To learn more about this great transition from “archaic” Paleozoic animals to “modern” Mesozoic faunas, the Peabody’s Division of Vertebrate Paleontology and graduate students from Yale’s Department of Geology and Geophysics have spent several years collecting fossils in the Late Triassic Chinle Formation within Grand Staircase–Escalante National Monument in southern Utah.

If you would like to sponsor this project, contact Director of External Relations Eliza J. Cleveland at 203.432.3452 or peabody.development@yale.edu.

The field team preparing to remove the Poposaurus fossils.

 

Today’s fieldwork and research builds on this great legacy. These exciting finds from southern Utah indicate the presence of some very important fossils in the Triassic beds of the Grand Staircase–Escalante National Monument.
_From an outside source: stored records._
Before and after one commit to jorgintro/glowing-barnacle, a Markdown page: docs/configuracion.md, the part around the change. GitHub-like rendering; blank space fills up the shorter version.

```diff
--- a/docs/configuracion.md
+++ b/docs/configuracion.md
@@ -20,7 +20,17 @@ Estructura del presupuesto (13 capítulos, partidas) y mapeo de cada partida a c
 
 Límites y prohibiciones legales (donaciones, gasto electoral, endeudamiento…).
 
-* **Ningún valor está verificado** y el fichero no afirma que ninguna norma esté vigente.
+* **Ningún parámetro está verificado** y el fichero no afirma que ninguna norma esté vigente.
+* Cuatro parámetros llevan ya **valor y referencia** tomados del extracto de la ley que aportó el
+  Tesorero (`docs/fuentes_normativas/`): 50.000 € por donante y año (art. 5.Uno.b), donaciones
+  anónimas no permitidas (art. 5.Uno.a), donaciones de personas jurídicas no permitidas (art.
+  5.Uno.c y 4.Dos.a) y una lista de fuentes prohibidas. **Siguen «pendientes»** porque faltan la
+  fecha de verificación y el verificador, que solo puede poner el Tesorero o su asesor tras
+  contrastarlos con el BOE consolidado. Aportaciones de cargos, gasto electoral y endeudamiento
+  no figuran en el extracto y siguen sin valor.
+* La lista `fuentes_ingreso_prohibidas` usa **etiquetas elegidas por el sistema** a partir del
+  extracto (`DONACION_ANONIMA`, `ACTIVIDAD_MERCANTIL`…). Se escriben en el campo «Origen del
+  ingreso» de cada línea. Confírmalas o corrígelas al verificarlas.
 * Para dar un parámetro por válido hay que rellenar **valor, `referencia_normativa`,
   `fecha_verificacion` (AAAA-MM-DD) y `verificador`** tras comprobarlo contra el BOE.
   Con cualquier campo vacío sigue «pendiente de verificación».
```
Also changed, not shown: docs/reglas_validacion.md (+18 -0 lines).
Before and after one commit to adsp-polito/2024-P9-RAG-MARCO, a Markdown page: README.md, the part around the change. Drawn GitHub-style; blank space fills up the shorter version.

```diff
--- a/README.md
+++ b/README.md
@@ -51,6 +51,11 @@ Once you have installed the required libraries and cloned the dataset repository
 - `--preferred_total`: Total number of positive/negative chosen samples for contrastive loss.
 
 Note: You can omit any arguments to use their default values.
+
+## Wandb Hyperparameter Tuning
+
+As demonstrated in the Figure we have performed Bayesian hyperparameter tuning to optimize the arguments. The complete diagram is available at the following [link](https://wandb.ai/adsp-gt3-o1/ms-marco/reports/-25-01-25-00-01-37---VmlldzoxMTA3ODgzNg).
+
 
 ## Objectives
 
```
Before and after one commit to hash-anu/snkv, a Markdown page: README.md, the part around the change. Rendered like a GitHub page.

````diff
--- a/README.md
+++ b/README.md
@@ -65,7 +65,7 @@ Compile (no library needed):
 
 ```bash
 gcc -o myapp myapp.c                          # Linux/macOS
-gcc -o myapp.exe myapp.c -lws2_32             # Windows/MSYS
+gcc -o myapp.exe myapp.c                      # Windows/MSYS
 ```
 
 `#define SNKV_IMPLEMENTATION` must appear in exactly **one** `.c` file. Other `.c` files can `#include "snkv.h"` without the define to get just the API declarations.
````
Indeed, beneath Poposaurus we found the remains of another, as yet unidentified, specimen.

If you would like to sponsor this project, contact Director of External Relations Eliza J. Cleveland at 203.432.3452 or peabody.development@yale.edu

Yale Geology and Geophysics graduate students Alana Kawakami, Brian Andres and Matt Benoit at the Poposaurus site in Utah.

 

Today’s fieldwork and research builds on this great legacy. These exciting finds from southern Utah indicate the presence of some very important fossils in the Triassic beds of the Grand Staircase–Escalante National Monument. Indeed, beneath Poposaurus we found the remains of another, as yet unidentified, specimen.

If you would like to sponsor this project, contact Director of External Relations Eliza J. Cleveland at 203.432.3452 or peabody.development@yale.edu.

Vicki Fitzgerald (on left) and Lab volunteer Joe Nochera cutting open another plaster jacket.

 

Such finds enable paleontologists to understand more fully the evolution and biodiversity of Late Triassic reptiles, including the early dinosaurs, as well as the faunal distribution and paleoecology of these animals across the western United States.

If you would like to sponsor this project, contact Director of External Relations Eliza J. Cleveland at 203.432.3452 or peabody.development@yale.edu.

Vicki Fitzgerald (on left) and Lab volunteer Joe Nochera cutting open another plaster jacket.

 

Such finds enable paleontologists to understand more fully the evolution and biodiversity of Late Triassic reptiles, including the early dinosaurs, as well as the faunal distribution and paleoecology of these animals across the western United States.

If you would like to sponsor this project, contact Director of External Relations Eliza J. Cleveland at 203.432.3452 or peabody.development@yale.edu.